Linking high-resolution metabolic flux phenotypes and transcriptional regulation in yeast modulated by the global regulator Gcn4p

Joel F. Moxley, Michael C. Jewett, Maciek R. Antoniewicz, Silas G. Villas-Boas, Hal Alpera, Robert T. Wheeler, Lily Tong, Alan G. Hinnebusch, Trey Ideker, Jens Nielsen, Gregory Stephanopoulos*

*Corresponding author for this work

Research output: Contribution to journalArticlepeer-review

123 Scopus citations

Abstract

Genome sequencing dramatically increased our ability to understand cellular response to perturbation. Integrating system-wide measurements such as gene expression with networks of protein-protein interactions and transcription factor binding revealed critical insights into cellular behavior. However, the potential of systems biology approaches is limited by difficulties in integrating metabolic measurements across the functional levels of the cell despite their being most closely linked to cellular phenotype. To address this limitation, we developed a model-based approach to correlate mRNA and metabolic flux data that combines information from both interaction network models and flux determination models. We started by quantifying 5,764 mRNAs, 54 metabolites, and 83 experimental 13C-based reaction fluxes in continuous cultures of yeast under stress in the absence or presence of global regulator Gcn4p. Although mRNA expression alone did not directly predict metabolic response, this correlation improved through incorporating a network-based model of amino acid biosynthesis (from r = 0.07 to 0.80 for mRNA-flux agreement). The model provides evidence of general biological principles: rewiring of metabolic flux (i.e., use of different reaction pathways) by transcriptional regulation and metabolite interaction density (i.e., level of pairwise metabolite-protein interactions) as a key biosynthetic control determinant. Furthermore, this model predicted flux rewiring in studies of follow-on transcriptional regulators that were experimentally validated with additional 13C-based flux measurements.
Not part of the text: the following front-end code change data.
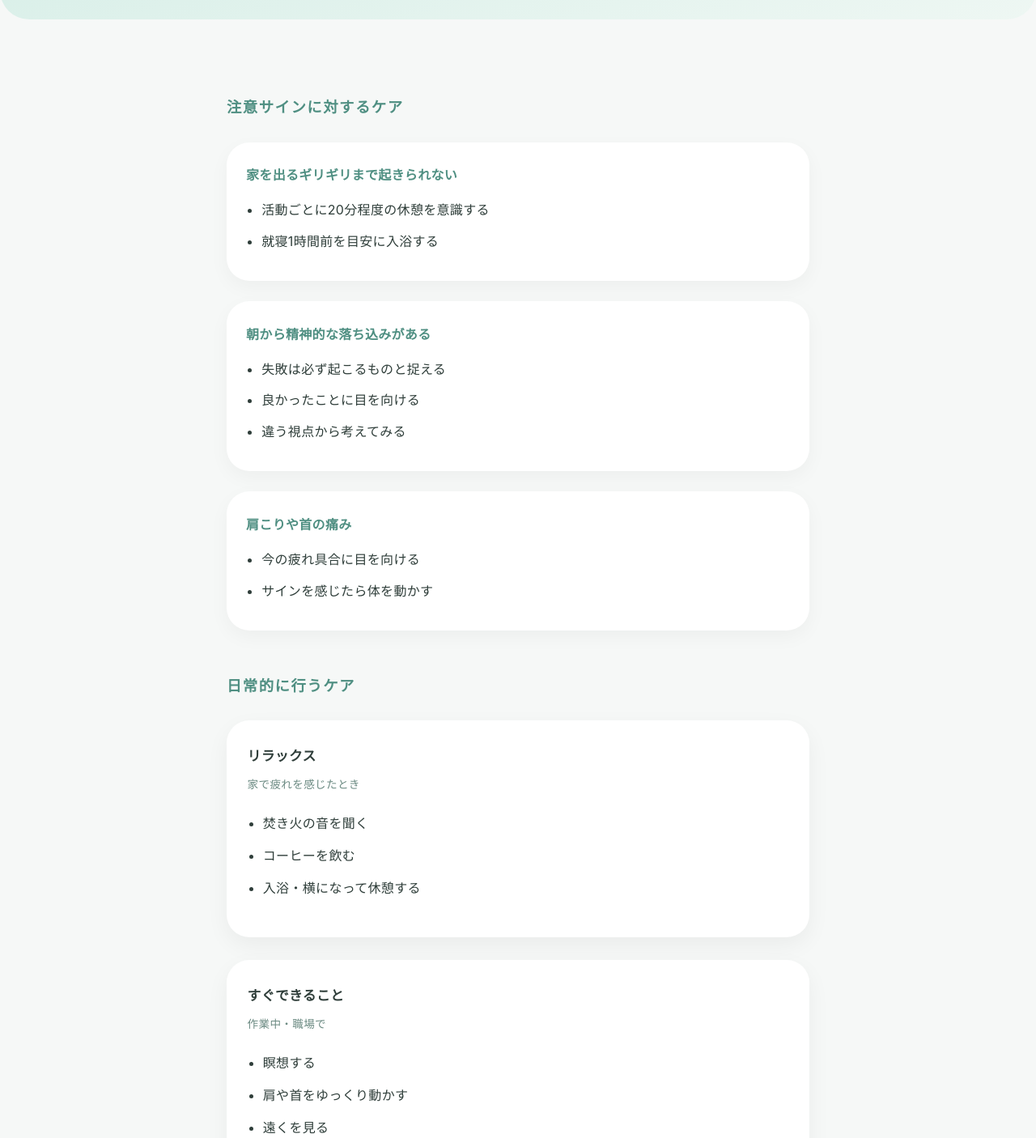
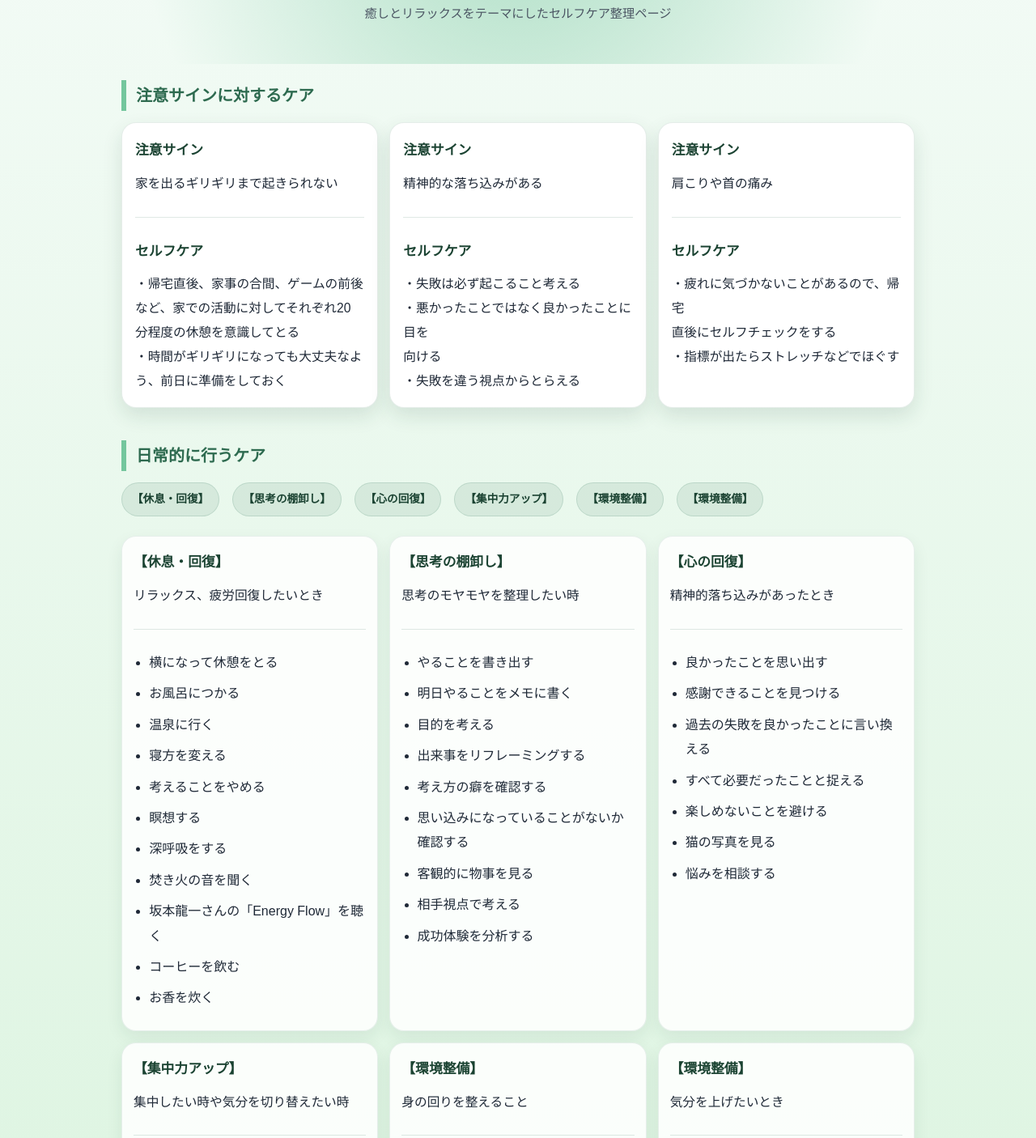
Before and after one commit to rmitsuiittachikawa-del/selfcareplan, a plain HTML site: page index.html in a window 1280 px wide. Shown: the part 122-1528 px from the top of the page at 81% size. Drawn offline with Linux system fonts and the light colour scheme.

Commit message:
Add files via upload

```diff
--- a/index.html
+++ b/index.html
@@ -1,235 +1,344 @@
 <!DOCTYPE html>
 <html lang="ja">
 <head>
-<meta charset="UTF-8">
-<title>セルフケア分析</title>
-<meta name="viewport" content="width=device-width, initial-scale=1.0">
+  <meta charset="UTF-8" />
+  <meta name="viewport" content="width=device-width, initial-scale=1.0" />
+  <title>セルフケアプラン</title>
 
   <style>
-:root {
-  --bg-main: #f6f8f7;
-  --bg-card: #ffffff;
-  --bg-accent: #e4f1ec;
-  --text-main: #2f3e3a;
-  --text-sub: #6b8a82;
-  --accent: #4f8f82;
-  --radius-lg: 28px;
-  --radius-md: 20px;
+    :root{
+      --green-dark:#1b4332;
+      --green:#2d6a4f;
+      --green-light:#74c69d;
+      --mint:#d8f3dc;
+      --bg:#f3fbf6;
+      --card:#ffffff;
+      --text:#1f2937;
+      --sub:#4b5563;
+      --shadow: 0 10px 25px rgba(27, 67, 50, 0.12);
+      --radius: 18px;
     }
 
-/* ===== ベース ===== */
-body {
-  margin: 0;
-  background: var(--bg-main);
-  color: var(--text-main);
-  font-family:
-    "Hiragino Maru Gothic ProN",
-    "Noto Sans JP",
-    -apple-system,
-    BlinkMacSystemFont,
-    sans-serif;
-  font-size: 16px;
-  line-height: 1.9;
-  letter-spacing: 0.02em;
+    body{
+      margin:0;
+      font-family: "Hiragino Kaku Gothic ProN", "Noto Sans JP", "Yu Gothic", "Meiryo", sans-serif;
+      background: linear-gradient(180deg, var(--bg), var(--mint));
+      color:var(--text);
+      line-height:1.9;
     }
 
-/* ===== ヘッダー ===== */
-header {
-  padding: 3rem 1.5rem 2.5rem;
-  background: linear-gradient(160deg, #d6eee7, #eef7f3);
-  border-bottom-left-radius: 36px;
-  border-bottom-right-radius: 36px;
-  text-align: center;
+    header{
+      padding:54px 18px 32px;
+      text-align:center;
+      background: radial-gradient(circle at top, rgba(116,198,157,0.55), transparent 70%);
     }
 
-header h1 {
-  margin: 0;
-  font-size: 1.9rem;
-  font-weight: 600;
-  letter-spacing: 0.08em;
+    header h1{
+      margin:0;
+      font-size:2rem;
+      color:var(--green-dark);
+      letter-spacing: 0.05em;
     }
 
-/* ===== メイン ===== */
-main {
-  max-width: 720px;
-  margin: 0 auto;
-  padding: 2.5rem 1.2rem 3rem;
+    header p{
+      margin-top:10px;
+      color:var(--sub);
+      font-size:0.95rem;
     }
 
-/* ===== 見出し ===== */
-h2 {
-  margin-top: 3.2rem;
-  margin-bottom: 1.6rem;
-  font-size: 1.15rem;
-  font-weight: 600;
-  color: var(--accent);
-  letter-spacing: 0.08em;
+    main{
+      max-width:980px;
+      margin:0 auto;
+      padding:20px 16px 80px;
     }
 
-.section-lead {
-  font-size: 0.9rem;
-  color: var(--text-sub);
-  margin-bottom: 1.8rem;
+    .section-title{
+      margin:0 0 14px;
+      font-size:1.25rem;
+      color:var(--green);
+      border-left: 6px solid var(--green-light);
+      padding-left:12px;
     }
 
-/* ===== 注意サイン（カード） ===== */
-.notice {
-  display: grid;
-  gap: 1.6rem;
+    .section-subtitle{
+      margin:18px 0 10px;
+      font-size:1.05rem;
+      color:var(--green-dark);
+      font-weight:700;
     }
 
-.notice-card {
-  background: var(--bg-card);
-  border-radius: var(--radius-lg);
-  padding: 1.6rem 1.5rem;
-  box-shadow: 0 8px 24px rgba(0,0,0,0.04);
+    .grid{
+      display:grid;
+      grid-template-columns: 1fr;
+      gap:14px;
     }
 
-.notice-card h3 {
-  margin: 0 0 0.8rem;
-  font-size: 1rem;
-  font-weight: 600;
-  color: var(--accent);
+    @media(min-width: 700px){
+      .grid{
+        grid-template-columns: repeat(2, 1fr);
+      }
     }
 
-.notice-card ul {
-  margin: 0;
-  padding-left: 1.2rem;
+    @media(min-width: 980px){
+      .grid{
+        grid-template-columns: repeat(3, 1fr);
+      }
     }
 
-.notice-card li {
-  margin-bottom: 0.5rem;
+    .card{
+      background:var(--card);
+      border-radius: var(--radius);
+      box-shadow: var(--shadow);
+      padding:18px 16px;
+      border: 1px solid rgba(45,106,79,0.12);
     }
 
-/* ===== 日常ケア ===== */
-.care-grid {
-  display: grid;
-  gap: 1.8rem;
+    .card-title{
+      font-weight:800;
+      color:var(--green-dark);
+      font-size:1.05rem;
+      margin-bottom:10px;
     }
 
-.care-card {
-  background: var(--bg-card);
-  border-radius: var(--radius-lg);
-  padding: 1.8rem 1.6rem;
-  box-shadow: 0 10px 28px rgba(0,0,0,0.05);
+    .card-content{
+      color:var(--text);
+      font-size:0.98rem;
     }
 
-.care-card h3 {
-  margin: 0;
-  font-size: 1.05rem;
-  font-weight: 600;
+    .card-content .dot{
+      display:block;
+      margin:6px 0;
     }
 
-.care-card .sub {
-  margin-top: 0.4rem;
-  font-size: 0.85rem;
-  color: var(--text-sub);
+    .label{
+      display:inline-block;
+      background: rgba(45,106,79,0.10);
+      border: 1px solid rgba(45,106,79,0.15);
+      padding:7px 12px;
+      border-radius: 999px;
+      font-size:0.85rem;
+      color:var(--green-dark);
+      font-weight:700;
+      margin: 0 8px 10px 0;
     }
 
-.care-card ul {
-  margin-top: 1.2rem;
-  padding-left: 1.2rem;
+    .category-card{
+      background: rgba(255,255,255,0.85);
+      border: 1px solid rgba(45,106,79,0.10);
+      border-radius: 18px;
+      padding:16px 14px;
+      box-shadow: 0 8px 20px rgba(27, 67, 50, 0.08);
     }
 
-.care-card li {
-  margin-bottom: 0.6rem;
+    .category-title{
+      font-weight:900;
+      color:var(--green-dark);
+      margin-bottom:10px;
+      font-size:1.05rem;
     }
 
-/* ===== フッター ===== */
-footer {
-  text-align: center;
-  padding: 2.5rem 1rem 2rem;
-  font-size: 0.8rem;
-  color: var(--text-sub);
+    ul{
+      margin:0;
+      padding-left: 1.2em;
+    }
+
+    li{
+      margin:8px 0;
+    }
+
+    footer{
+      text-align:center;
+      padding:40px 20px;
+      color:rgba(31,41,55,0.65);
+      font-size:0.9rem;
+    }
+
+    .wrap{
+      display:flex;
+      flex-wrap:wrap;
+      gap:8px;
+      margin-bottom:14px;
+    }
+
+    .divider{
+      margin:26px 0;
+      height:1px;
+      background: rgba(45,106,79,0.15);
+      border:none;
     }
   </style>
 </head>
 
 <body>
-
   <header>
     <h1>セルフケアプラン</h1>
+    <p>癒しとリラックスをテーマにしたセルフケア整理ページ</p>
   </header>
 
   <main>
 
-<h2>注意サインに対するケア</h2>
+    <section>
+      <h2 class="section-title">注意サインに対するケア</h2>
 
-<div class="notice">
-  <div class="notice-card">
-    <h3>家を出るギリギリまで起きられない</h3>
+      <div class="grid">
+
+        <div class="card">
+          <div class="card-title">注意サイン</div>
+          <div class="card-content">家を出るギリギリまで起きられない</div>
+          <hr class="divider">
+          <div class="card-title">セルフケア</div>
+          <div class="card-content">
+            ‧帰宅直後、家事の合間、ゲームの前後<br>
+            など、家での活動に対してそれぞれ20<br>
+            分程度の休憩を意識してとる<br>
+            ‧時間がギリギリになっても⼤丈夫なよ<br>
+            う、前⽇に準備をしておく
+          </div>
+        </div>
+
+        <div class="card">
+          <div class="card-title">注意サイン</div>
+          <div class="card-content">精神的な落ち込みがある</div>
+          <hr class="divider">
+          <div class="card-title">セルフケア</div>
+          <div class="card-content">
+            ・失敗は必ず起こること考える<br>
+            ・悪かったことではなく良かったことに目を<br>
+            向ける<br>
+            ・失敗を違う視点からとらえる
+          </div>
+        </div>
+
+        <div class="card">
+          <div class="card-title">注意サイン</div>
+          <div class="card-content">肩こりや首の痛み</div>
+          <hr class="divider">
+          <div class="card-title">セルフケア</div>
+          <div class="card-content">
+            ・疲れに気づかないことがあるので、帰宅<br>
+            直後にセルフチェックをする<br>
+            ・指標が出たらストレッチなどでほぐす
+          </div>
+        </div>
+
+      </div>
+    </section>
+
+    <section style="margin-top:40px;">
+      <h2 class="section-title">⽇常的に⾏うケア</h2>
+
+      <div class="wrap">
+        <span class="label">【休息‧回復】</span>
+        <span class="label">【思考の棚卸し】</span>
+        <span class="label">【心の回復】</span>
+        <span class="label">【集中力アップ】</span>
+        <span class="label">【環境整備】</span>
+        <span class="label">【環境整備】</span>
+      </div>
+
+      <div class="grid">
+
+        <div class="category-card">
+          <div class="category-title">【休息‧回復】</div>
+          <div class="card-content">リラックス、疲労回復したいとき</div>
+          <hr class="divider">
           <ul>
-      <li>活動ごとに20分程度の休憩を意識する</li>
-      <li>就寝1時間前を目安に入浴する</li>
+            <li>横になって休憩をとる</li>
+            <li>お風呂につかる</li>
+            <li>温泉に⾏く</li>
+            <li>寝⽅を変える</li>
+            <li>考えることをやめる</li>
+            <li>瞑想する</li>
+            <li>深呼吸をする</li>
+            <li>焚き火の音を聞く</li>
+            <li>坂本⿓⼀さんの「Energy Flow」を聴く</li>
+            <li>コーヒーを飲む</li>
+            <li>お香を炊く</li>
           </ul>
         </div>
 
-  <div class="notice-card">
-    <h3>朝から精神的な落ち込みがある</h3>
+        <div class="category-card">
+          <div class="category-title">【思考の棚卸し】</div>
+          <div class="card-content">思考のモヤモヤを整理したい時</div>
+          <hr class="divider">
           <ul>
-      <li>失敗は必ず起こるものと捉える</li>
-      <li>良かったことに目を向ける</li>
-      <li>違う視点から考えてみる</li>
+            <li>やることを書き出す</li>
+            <li>明日やることをメモに書く</li>
+            <li>目的を考える</li>
+            <li>出来事をリフレーミングする</li>
+            <li>考え⽅の癖を確認する</li>
+            <li>思い込みになっていることがないか確認する</li>
+            <li>客観的に物事を⾒る</li>
+            <li>相手視点で考える</li>
+            <li>成功体験を分析する</li>
           </ul>
         </div>
 
-  <div class="notice-card">
-    <h3>肩こりや首の痛み</h3>
+        <div class="category-card">
+          <div class="category-title">【心の回復】</div>
+          <div class="card-content">精神的落ち込みがあったとき</div>
+          <hr class="divider">
           <ul>
-      <li>今の疲れ具合に目を向ける</li>
-      <li>サインを感じたら体を動かす</li>
-    </ul>
-  </div>
-</div>
-
-<h2>日常的に行うケア</h2>
-
-<div class="care-grid">
-  <div class="care-card">
-    <h3>リラックス</h3>
-    <div class="sub">家で疲れを感じたとき</div>
-    <ul>
-      <li>焚き火の音を聞く</li>
-      <li>コーヒーを飲む</li>
-      <li>入浴・横になって休憩する</li>
+            <li>良かったことを思い出す</li>
+            <li>感謝できることを見つける</li>
+            <li>過去の失敗を良かったことに言い換える</li>
+            <li>すべて必要だったことと捉える</li>
+            <li>楽しめないことを避ける</li>
+            <li>猫の写真を見る</li>
+            <li>悩みを相談する</li>
           </ul>
         </div>
 
-  <div class="care-card">
-    <h3>すぐできること</h3>
-    <div class="sub">作業中・職場で</div>
+        <div class="category-card">
+          <div class="category-title">【集中力アップ】</div>
+          <div class="card-content">集中したい時や気分を切り替えたい時</div>
+          <hr class="divider">
           <ul>
-      <li>瞑想する</li>
-      <li>肩や首をゆっくり動かす</li>
-      <li>遠くを見る</li>
+            <li>服を着替える</li>
+            <li>朝起きたら⽇光を浴びる</li>
+            <li>外に出てランニングをする</li>
+            <li>外気浴をする</li>
+            <li>スマホを15分間見ない</li>
+            <li>1分間外を見る</li>
+            <li>遠い場所を見る</li>
+            <li>英単語をひたすら書く</li>
+            <li>プログラミングのコードを紙に書く</li>
           </ul>
         </div>
 
-  <div class="care-card">
-    <h3>精神回復</h3>
-    <div class="sub">気持ちが落ち込んだとき</div>
+        <div class="category-card">
+          <div class="category-title">【環境整備】</div>
+          <div class="card-content">身の回りを整えること</div>
+          <hr class="divider">
           <ul>
-      <li>音楽を聴く</li>
-      <li>猫の写真を見る</li>
-      <li>良かったことを思い出す</li>
+            <li>拭き掃除をする</li>
+            <li>掃除機をかける</li>
+            <li>家の収納を整理整頓する</li>
+            <li>布団を整える</li>
+            <li>作業スペースを整える</li>
+            <li>服のメンテナンスをする</li>
+            <li>コーヒーを焙煎する</li>
           </ul>
         </div>
 
-  <div class="care-card">
-    <h3>身の回りの管理</h3>
-    <div class="sub">心に余裕があるとき</div>
+        <div class="category-card">
+          <div class="category-title">【環境整備】</div>
+          <div class="card-content">気分を上げたいとき</div>
+          <hr class="divider">
           <ul>
-      <li>収納を整える</li>
-      <li>掃除をする</li>
-      <li>外に出て体を動かす</li>
+            <li>カフェに行く</li>
+            <li>水族館に行く</li>
+            <li>自然が豊かな場所に行く</li>
           </ul>
         </div>
+
       </div>
+    </section>
 
   </main>
 
   <footer>
-  © セルフケア分析
+    © セルフケアプラン
   </footer>
 
 </body>
```
Lines whose indentation alone changed are shown as unchanged.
As a first step in linking metabolic control and genetic regulatory networks, this model underscores the importance of integrating diverse data types in large-scale cellular models. We anticipate that an integrated approach focusing on metabolic measurements will facilitate construction of more realistic models of cellular regulation for understanding diseases and constructing strains for industrial applications.

Original languageEnglish (US)
Pages (from-to)6477-6482
Number of pages6
JournalProceedings of the National Academy of Sciences of the United States of America
Volume106
Issue number16
DOIs
StatePublished - Apr 21 2009

Keywords

  • Amino acid stress response
  • Fluxomics
  • Gcn4
  • Systems biology

ASJC Scopus subject areas

  • General

Fingerprint Dive into the research topics of 'Linking high-resolution metabolic flux phenotypes and transcriptional regulation in yeast modulated by the global regulator Gcn4p'. Together they form a unique fingerprint.

Cite this